"These Days It's Hard to Tell"
He's pulling away again.
It was just a hand. Holiday should have expected it. They were at work, for one thing. Six was professionalism wrapped up in a crisp, clean suit-he probably couldn't even conceive of that sort of contact in a work environment. Besides, he had enough trouble with the concept just in itself. Holding hands, hugging-these weren't things Six did. Even in battle he used a blade, keeping the enemy at a distance. Not that he avoided it, either; she couldn't say that. Honestly, most of the time Holiday felt the blame lay in everyone else. It was too easy to buy into the untouchable vibe he put out, like he had his own portable force field radiating around him. Even she had found herself falling for it from time to time, back when they were together (years ago, too many years ago for her to really expect anything more than him walking away, she told herself). He just never seemed in need and never seemed eager to give, and before too long a person could get tricked into thinking that he didn't care one way or the other.
Rex certainly believed it. He'd never admit it, but she knew he looked up to Six. Today practically put that on medical record. Unintentionally, Six had become the closest thing to family he had. It was only reasonable; if she'd been here from the beginning she could have told anyone that it would happen. No memories of his family, no friends other than Bobo the past two years. He'd even told her once that his earliest memory was Six pulling him out the flames. Six might try to ignore it, but fact was, who else did Rex have to latch on to?
Now if only I could convince them both that Six feels the same way.
Holiday sighed, as the alarm from the console rang out. It wasn't long before Six's face popped up in a direct feed as well.
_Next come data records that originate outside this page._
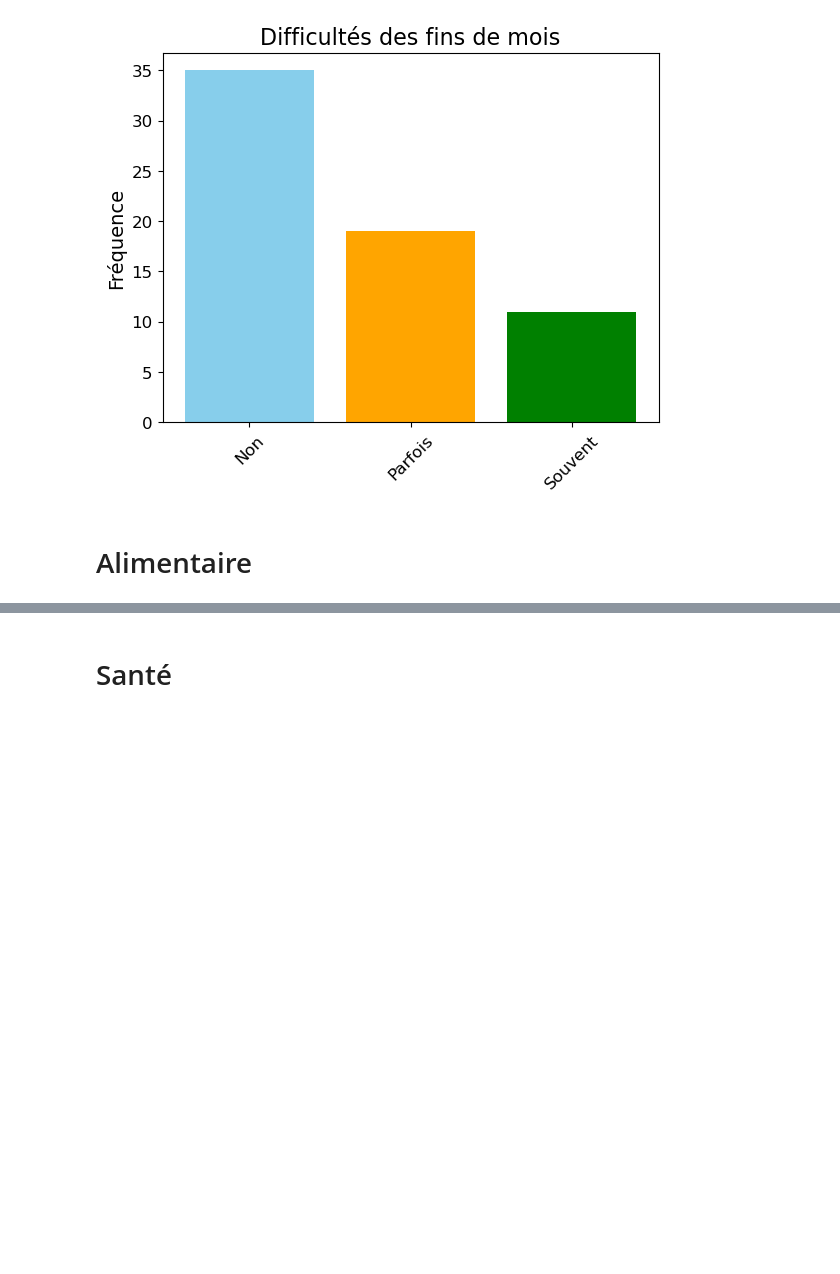
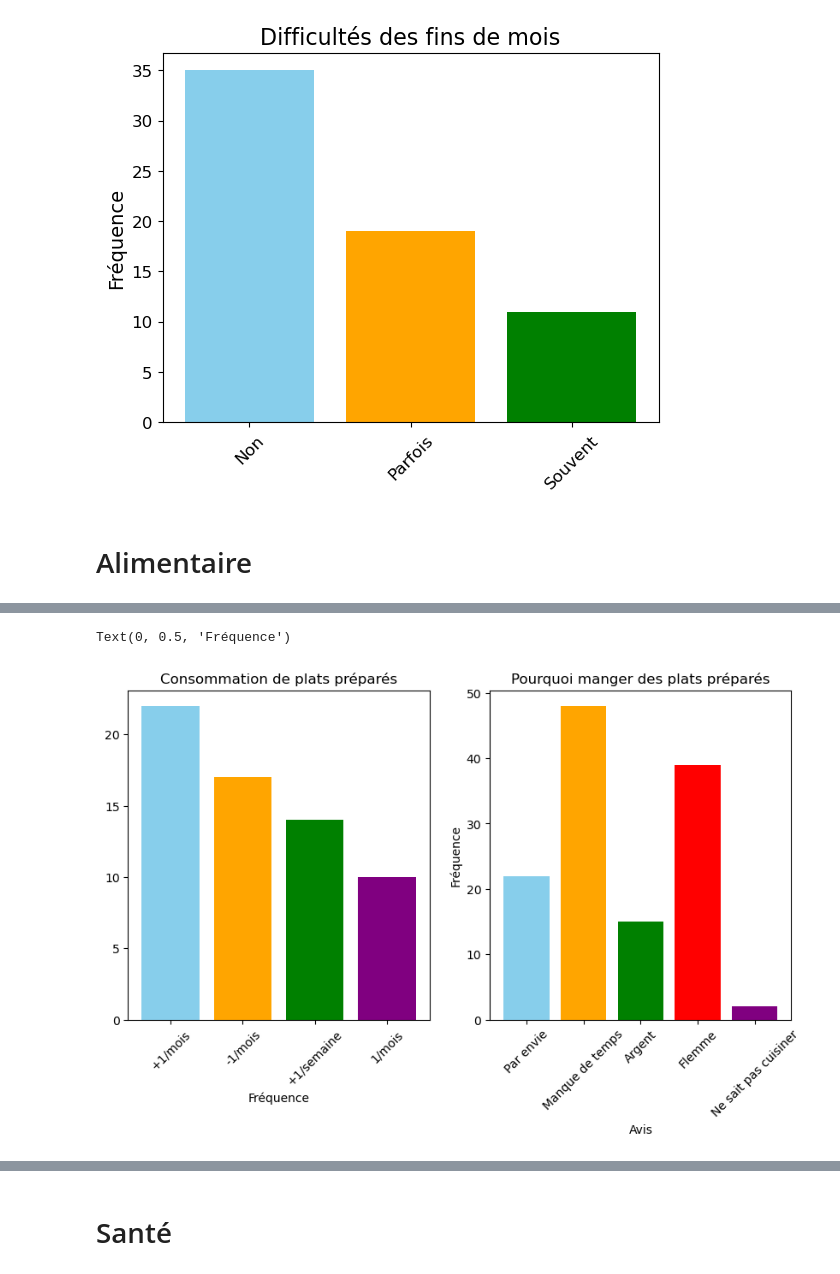
Before and after one commit to ClarissePierre/Precarite_Analyse, a Jupyter notebook: analyse.ipynb, the cells around one changed output, grey strips where cells are left out. Drawn from its saved outputs; the diff is of its cells as text; code cells hidden in the pictures; blank space fills up the shorter version.

```diff
--- a/analyse.ipynb
+++ b/analyse.ipynb
@@ -456,0 +516,35 @@ plt.show()
+# %%
+# plat préparés et pourquoi?
+
+fig, axs = plt.subplots(1, 2, figsize=(10, 5))
+
+
+category_counts = data['Ramen'].value_counts()
+Types_Rev = category_counts.index
+Rev = category_counts.values
+axs[0].bar(['+1/mois','-1/mois','+1/semaine','1/mois'], Rev, color=['skyblue', 'orange', 'green', 'purple'])
+axs[0].tick_params(axis='x', rotation=45)
+
+axs[0].set_title('Consommation de plats préparés')
+axs[0].set_xlabel('Fréquence')
+
+
+axs[1].bar(['Par envie','Manque de temps','Argent','Flemme','Ne sait pas cuisiner'],
+           [sum(data['PK_ravioli_envie']),sum(data['PK_ravioli_temps']),sum(data['PK_ravioli_argent']),
+            sum(data['PK_ravioli_flemme']),sum(data['PK_ravioli_cuisiner'])],
+            color=['skyblue', 'orange', 'green', 'red', 'purple'])
+
+axs[1].tick_params(axis='x', rotation=45)
+
+axs[1].set_title('Vouloir dépenser plus pour son alimentation')
+axs[1].set_xlabel('Avis')
+axs[1].set_ylabel('Fréquence')
+
+axs[1].tick_params(axis='x', rotation=45)
+
+axs[1].set_title('Pourquoi manger des plats préparés')
+axs[1].set_xlabel('Avis')
+axs[1].set_ylabel('Fréquence')
+# %% [output]
+Text(0, 0.5, 'Fréquence')
+[figure, added]
```
Also changed, not shown: parts of 7 cells of this notebook.
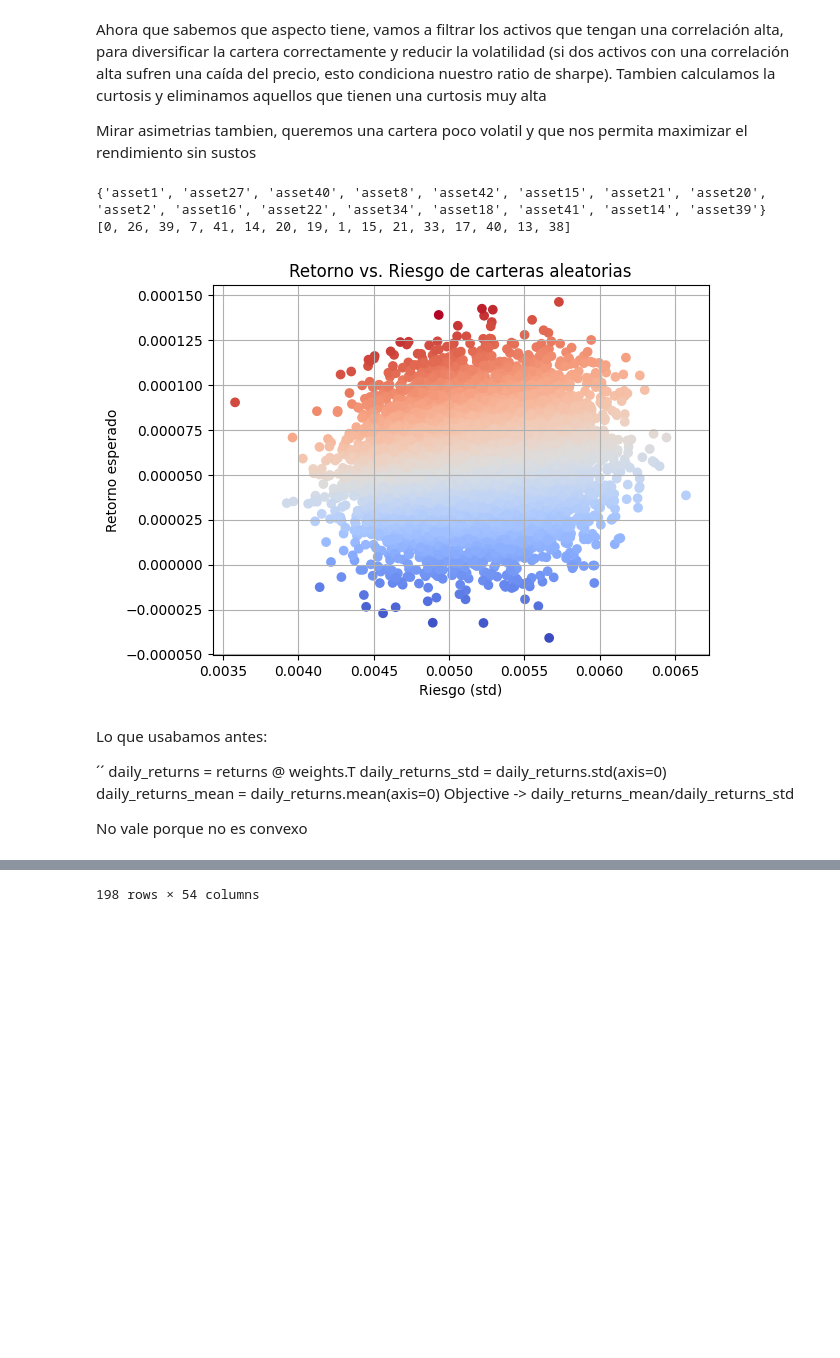
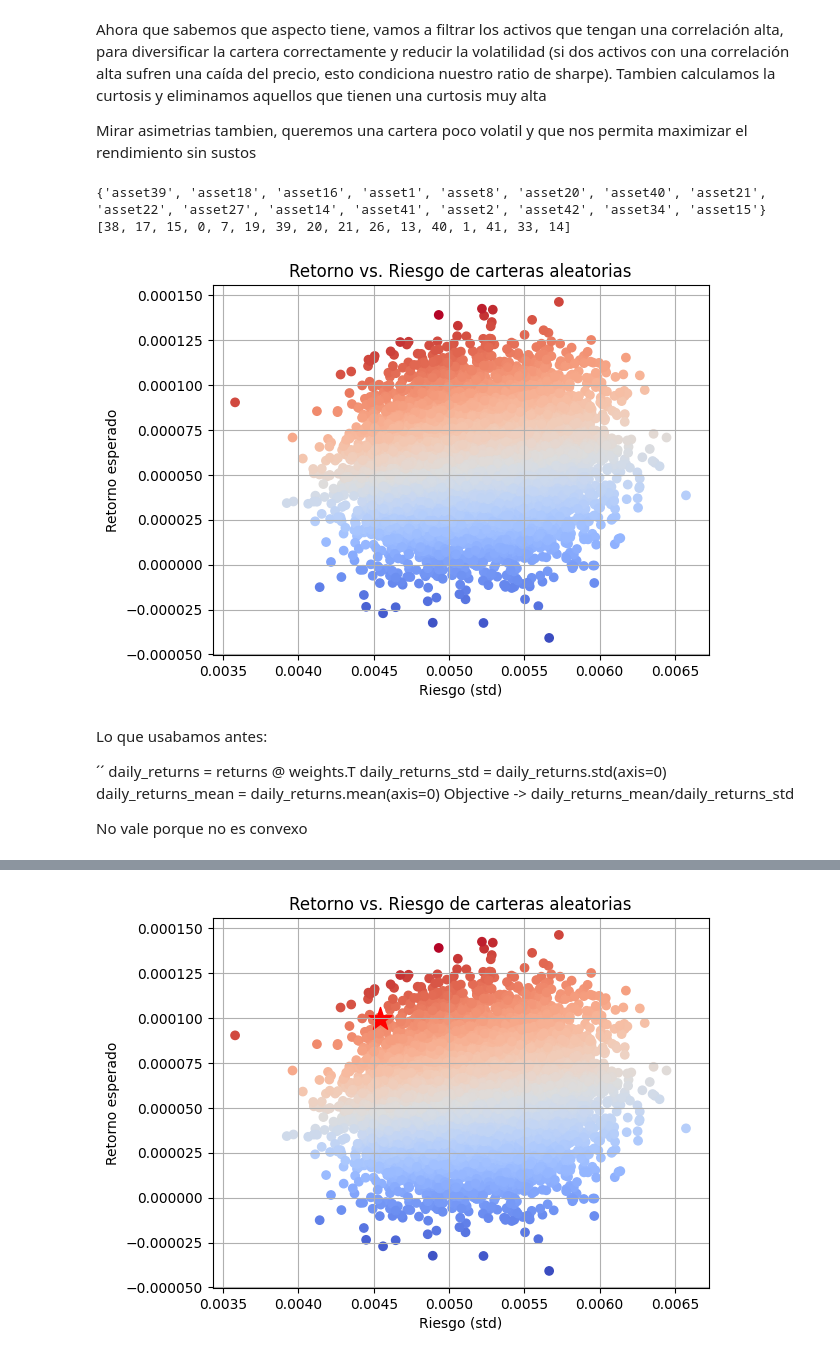
Before and after one commit to Juanjod54/MIAX_TB2.4, a Jupyter notebook: gestion_carteras.ipynb, the cells around one changed output, grey strips where cells are left out. Drawn from its saved outputs; the diff is of its cells as text; code cells hidden in the pictures; blank space fills up the shorter version.

```diff
--- a/gestion_carteras.ipynb
+++ b/gestion_carteras.ipynb
@@ -10,7 +10,7 @@ import pandas as pd
 import yfinance as yf
 import matplotlib.pyplot as plt
 
-def plot_sharpe(returns, mask=None):
+def plot_sharpe(returns, mask=None, best=None):
     # Generamos los pesos aleatoriamente
     n_assets = len(returns.iloc[0])
     mask = np.ones(n_assets) if mask is None else mask
@@ -25,6 +25,9 @@ def plot_sharpe(returns, mask=None):
 
     plt.scatter(x=daily_returns_std, y=daily_returns_mean, c=daily_returns_mean/daily_returns_std, marker="o", cmap="coolwarm")
 
+    if best is not None:
+        plt.scatter(best['x'], best['y'], color='red', marker='*', s=300)
+
     plt.grid(True)
     plt.xlabel("Riesgo (std)")
     plt.ylabel("Retorno esperado")
@@ -64,7 +67,7 @@ def get_data(csv=True):
         return yf.download(tickers, period="2y", interval="1d")['Close'].pct_change().dropna()
 # %%
 
-returns = get_data(csv=True)
+returns = get_data(csv=False)
 if not len(returns):
     exit(-1)
 
@@ -110,8 +117,8 @@ mask[drop_indexes] = 0
 
 plot_sharpe(returns, mask)
 # %% [output]
-{'asset1', 'asset27', 'asset40', 'asset8', 'asset42', 'asset15', 'asset21', 'asset20', 'asset2', 'asset16', 'asset22', 'asset34', 'asset18', 'asset41', 'asset14', 'asset39'}
-[0, 26, 39, 7, 41, 14, 20, 19, 1, 15, 21, 33, 17, 40, 13, 38]
+{'asset39', 'asset18', 'asset16', 'asset1', 'asset8', 'asset20', 'asset40', 'asset21', 'asset22', 'asset27', 'asset14', 'asset41', 'asset2', 'asset42', 'asset34', 'asset15'}
+[38, 17, 15, 0, 7, 19, 39, 20, 21, 26, 13, 40, 1, 41, 33, 14]
 [figure]
 # %% [markdown]
 Lo que usabamos antes:
@@ -131,44 +138,44 @@ import cvxpy as cp
 n_assets = len(returns.iloc[0]) + 1
 
 returns_cov = returns.cov()
+# 2% se refiere a anual
+fixed_income_return = 0.02 / 252
 returns_means = returns.mean(axis=0).values
-returns_means = np.append(returns_means, (0.02 / 252)) # 2% se refiere a anual
+returns_means = np.append(returns_means, (fixed_income_return))
 
 min_expected_ret_daily = returns_means.min()
 max_expected_ret_daily = returns_means.max() * 0.6
 
 # CVXPY
 best_weights = cp.Variable(n_assets)
-portfolio_returns = returns_means.T @ best_weights
+portfolio_returns = returns_means @ best_weights
 # La renta fija no afecta a la varianza (riesgo 0)
 portfolio_variance = cp.quad_form(best_weights[:-1], returns_cov)
 
 constraints = [
     cp.sum(best_weights) == 1, # Todo el capital debe estar invertido
-    best_weights[:-1] <= 0.07, # No invertimos mas de un 7% en cada activo
+    best_weights[:-1] <= 0.1, # No invertimos mas de un 10% en cada activo
     best_weights[-1] <= 0.1, # El activo de renta fija debe pesar como mucho un 10%
     best_weights >= 0, # No se permiten posiciones cortas
-    best_weights[drop_indexes] == 0 # Evitamos dar peso a los activos muy relacionados o con curtosis alta
+    best_weights[drop_indexes] == 0, # Evitamos dar peso a los activos muy relacionados o con curtosis alta
+    best_weights @ returns_means >= fixed_income_return # Exigimos un minimo de 2% de rentabilidad anualizada (lo que nos da la renta fija)
 ]
 
-results = []
-rf_daily = 0.02/252
-for r_target in np.linspace(min_expected_ret_daily, max_expected_ret_daily, 200):
+problem = cp.Problem(cp.Minimize(portfolio_variance), constraints)
+problem.solve()
 
-    r_constraints = constraints + [best_weights @ returns_means >= r_target]
-
-    problem = cp.Problem(cp.Minimize(portfolio_variance), r_constraints)
-    problem.solve(solver=cp.OSQP, warm_start=True)
-
-    if best_weights.value is not None:
-        ret = portfolio_returns.value
-        vol = np.sqrt(portfolio_variance.value)
-        sharpe_ratio = (ret - rf_daily) / vol if vol > 0 else 0
-        row = np.concatenate([[ret], [vol], [sharpe_ratio], best_weights.value])
-        results.append(row)
+if best_weights.value is not None:
+    ret = portfolio_returns.value
+    vol = np.sqrt(portfolio_variance.value)
+    sharpe_ratio = ret / vol if vol > 0 else 0
+    row = np.concatenate([[ret], [vol], [sharpe_ratio], best_weights.value])
 
 columns = ["return", "volatility", "sharpe"] + [f"asset{i}" for i in range(n_assets - 1)] + ["Renta Fija"]
-portfolio_results = pd.DataFrame(results, columns=columns)
+portfolio_results = pd.DataFrame([row], columns=columns)
 portfolio_results = portfolio_results.sort_values(by="sharpe", ascending=False)
-portfolio_results
+
+best_sharpe = portfolio_results.iloc[0]
+best_sharpe_weights = best_sharpe[3:]
+
+plot_sharpe(returns, mask, best={'x': best_sharpe['volatility'], 'y': best_sharpe['return']})
 # %% [output]
@@ -187,4 +182,4 @@ portfolio_results
-198 rows × 54 columns
+[figure, added]
 # %%
 # Esta funcion ha sido desarrollada por Gemini 3 en su totalidad, se ha limpiado para adaptarla a
 def round_weights(weights, decimals=3):
```
Also changed, not shown: parts of 5 cells of this notebook, 1 other file.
"Again." She was tempted to add "I told you so" but maturity won out (if just barely).
She shrugged. "Boys will be boys?" she offered, and he glared.
"Not when retrieval costs half a million dollars."
With that, he disconnected, and she sighed again. It was things like this that told her she was right. Six was all about little things: small actions speaking a novel's worth of words. He was disappointed, probably a little worried. No doubt he and White Knight had a little chat about Rex's earlier behavior and this was hardly going to help. Problem was, she wasn't the one that needed to see these things. Rex was, and she wasn't sure the kid would pick it up in time like she had. She couldn't even remember when exactly she became fluent in the secret language of Six. For the entirety of their relationship, he'd never once told her he loved her. Over time, she realized he never would.
And, then, one day she realized she knew he did.
Little things, again, all of them. He always answered when she called, drove her when she needed it even if she didn't ask, listened when she talked even if he didn't know what to say. When he'd leave the room, he had this habit of brushing her hand so she'd know; practically imperceptible, but there. Little things-but put them all together and, somehow, she knew.
How he felt now, she admittedly couldn't say though. Maybe he knew that she could read all his tells and purposely shut them down. Maybe he'd just gotten better at hiding it. Or maybe it had always been intentional. Maybe he only telegraphed what he wanted to, could only convey that strange feeling of knowing if he decided he wanted you to.
But really, did it matter? If anything, it just sealed it. If she couldn't figure it out, how could she expect Rex to? And as long as Providence was so keen on believing Rex was the problem, well . . .
No doubt she'd be seeing his biometrics spike before long.
She checked the clock, pulled out her bag from under the console, grabbed a spare chair, and settled for a working lunch.
Generator Rex does not, and will never, belong to me. This fic is written for pleasure, not profit, with full respect to the correct copyright holders.